Well before I planned to write about Phil Spector’s Christmas Album (or whichever name you prefer to call it), I was actually wondering how these holiday staples came to be—like Hermey, the elf who wants to be a dentist, or a Red Rider BB Gun, and most specifically, a song. Most of the jingles we carol are pretty old. Hell, “Jingle Bells” is 150 years old, while the 1930s and ’40s seem to be the heyday of holiday tradition. I guess they wouldn’t really be traditions if they weren’t old, and we like to keep them that way, apparently. Consider that Bing Crosby’s “White Christmas” (1942) is the best-selling single of all time, of any music, not just holiday music. (His “Silent Night,” from 1935, is third all time.) That’s not to say new traditions can’t be created, it’s just that many of them reside somewhere below the lofty status held by these longstanding customs, and I wonder if it’s even possible to create a Christmas classic anymore.
I think Phil Spector probably wondered this, too, only he was in a position to do something about it. His curated mix of holiday tunes pushes the limits of Christmas music—whether it’s tweaking the lyrics of “White Christmas” or writing his own in Christmas (Baby Please Come Home). Spector, a Jew born on Christmas day, did what few were or are capable of doing. He made the largesse—both genuine and contrived—of Christmas even bigger.

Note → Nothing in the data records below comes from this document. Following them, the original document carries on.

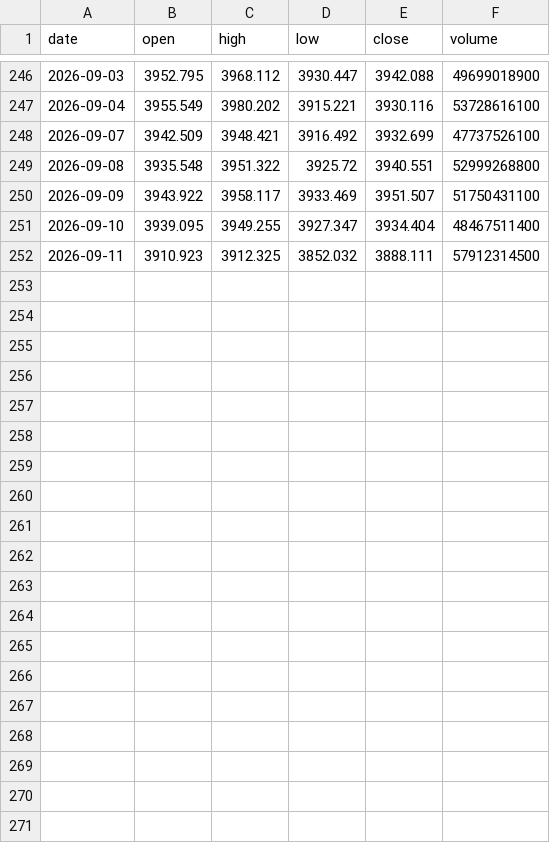
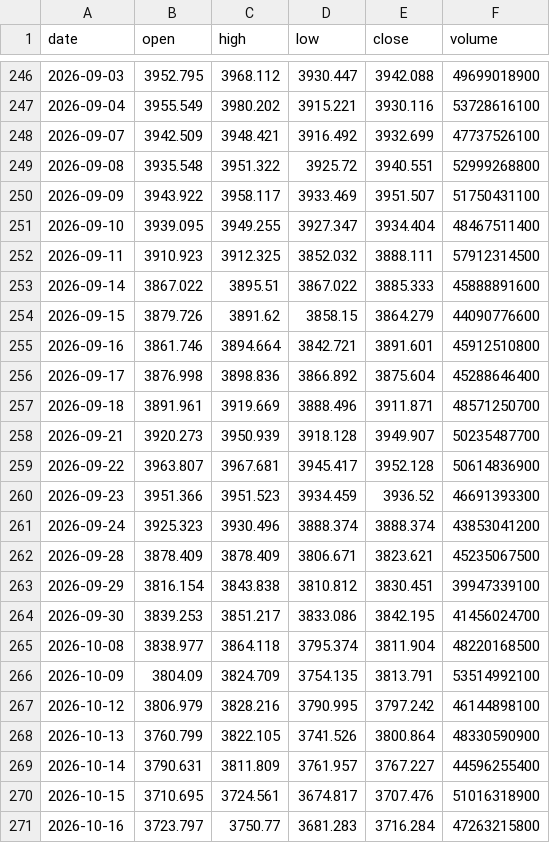
Before and after one commit to durenjiang/enn, a CSV file: a-stock-short-term-backtest/backtest_data/sh000001.csv, drawn as a sheet; only a part is shown, gaps mark what is left out; the diff covers the shown part only; the diff names each change by its address in the sheet, - before the commit and + after, or states it on an @@ line.

```diff
--- a/a-stock-short-term-backtest/backtest_data/sh000001.csv
+++ b/a-stock-short-term-backtest/backtest_data/sh000001.csv
+row 253: 2026-09-14 | 3867.022 | 3895.51 | 3867.022 | 3885.333 | 45888891600
+row 254: 2026-09-15 | 3879.726 | 3891.62 | 3858.15 | 3864.279 | 44090776600
+row 255: 2026-09-16 | 3861.746 | 3894.664 | 3842.721 | 3891.601 | 45912510800
+row 256: 2026-09-17 | 3876.998 | 3898.836 | 3866.892 | 3875.604 | 45288646400
+row 257: 2026-09-18 | 3891.961 | 3919.669 | 3888.496 | 3911.871 | 48571250700
+row 258: 2026-09-21 | 3920.273 | 3950.939 | 3918.128 | 3949.907 | 50235487700
+row 259: 2026-09-22 | 3963.807 | 3967.681 | 3945.417 | 3952.128 | 50614836900
+row 260: 2026-09-23 | 3951.366 | 3951.523 | 3934.459 | 3936.52 | 46691393300
+row 261: 2026-09-24 | 3925.323 | 3930.496 | 3888.374 | 3888.374 | 43853041200
+row 262: 2026-09-28 | 3878.409 | 3878.409 | 3806.671 | 3823.621 | 45235067500
+row 263: 2026-09-29 | 3816.154 | 3843.838 | 3810.812 | 3830.451 | 39947339100
+row 264: 2026-09-30 | 3839.253 | 3851.217 | 3833.086 | 3842.195 | 41456024700
+row 265: 2026-10-08 | 3838.977 | 3864.118 | 3795.374 | 3811.904 | 48220168500
+row 266: 2026-10-09 | 3804.09 | 3824.709 | 3754.135 | 3813.791 | 53514992100
+row 267: 2026-10-12 | 3806.979 | 3828.216 | 3790.995 | 3797.242 | 46144898100
+row 268: 2026-10-13 | 3760.799 | 3822.105 | 3741.526 | 3800.864 | 48330590900
+row 269: 2026-10-14 | 3790.631 | 3811.809 | 3761.957 | 3767.227 | 44596255400
+row 270: 2026-10-15 | 3710.695 | 3724.561 | 3674.817 | 3707.476 | 51016318900
+row 271: 2026-10-16 | 3723.797 | 3750.77 | 3681.283 | 3716.284 | 47263215800
```
Also changed, not shown: 13 added rows elsewhere in this file, 4 other files.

With his trademark Wall of Sound, Christmas hits you in the face like an avalanche gaining momentum. And now, when you’re making your mix of Christmas classics, one of Spector’s songs makes the cut. (It probably even makes the cut on your “cool” mix, where you go heavy on obscure funky soul holiday licks and Tom Waits’ “Christmas Card from a Hooker…“) This seems like a remarkable achievement to me, considering the number of times these songs have been recorded—the fact that there’s an original, and then there’s Spector’s, and maybe a few others. But what is a more remarkable achievement to me is that I could listen to “Baby Please Come Home” in June, a solid six months before I decide to go the mall, six months before I even think of watching A Christmas Story. I don’t listen to it in June, mind you, but I could. Because it’s a pop song, it isn’t just a Christmas song. It just happens to sound even better when all of that other shit is going on. words / j crosby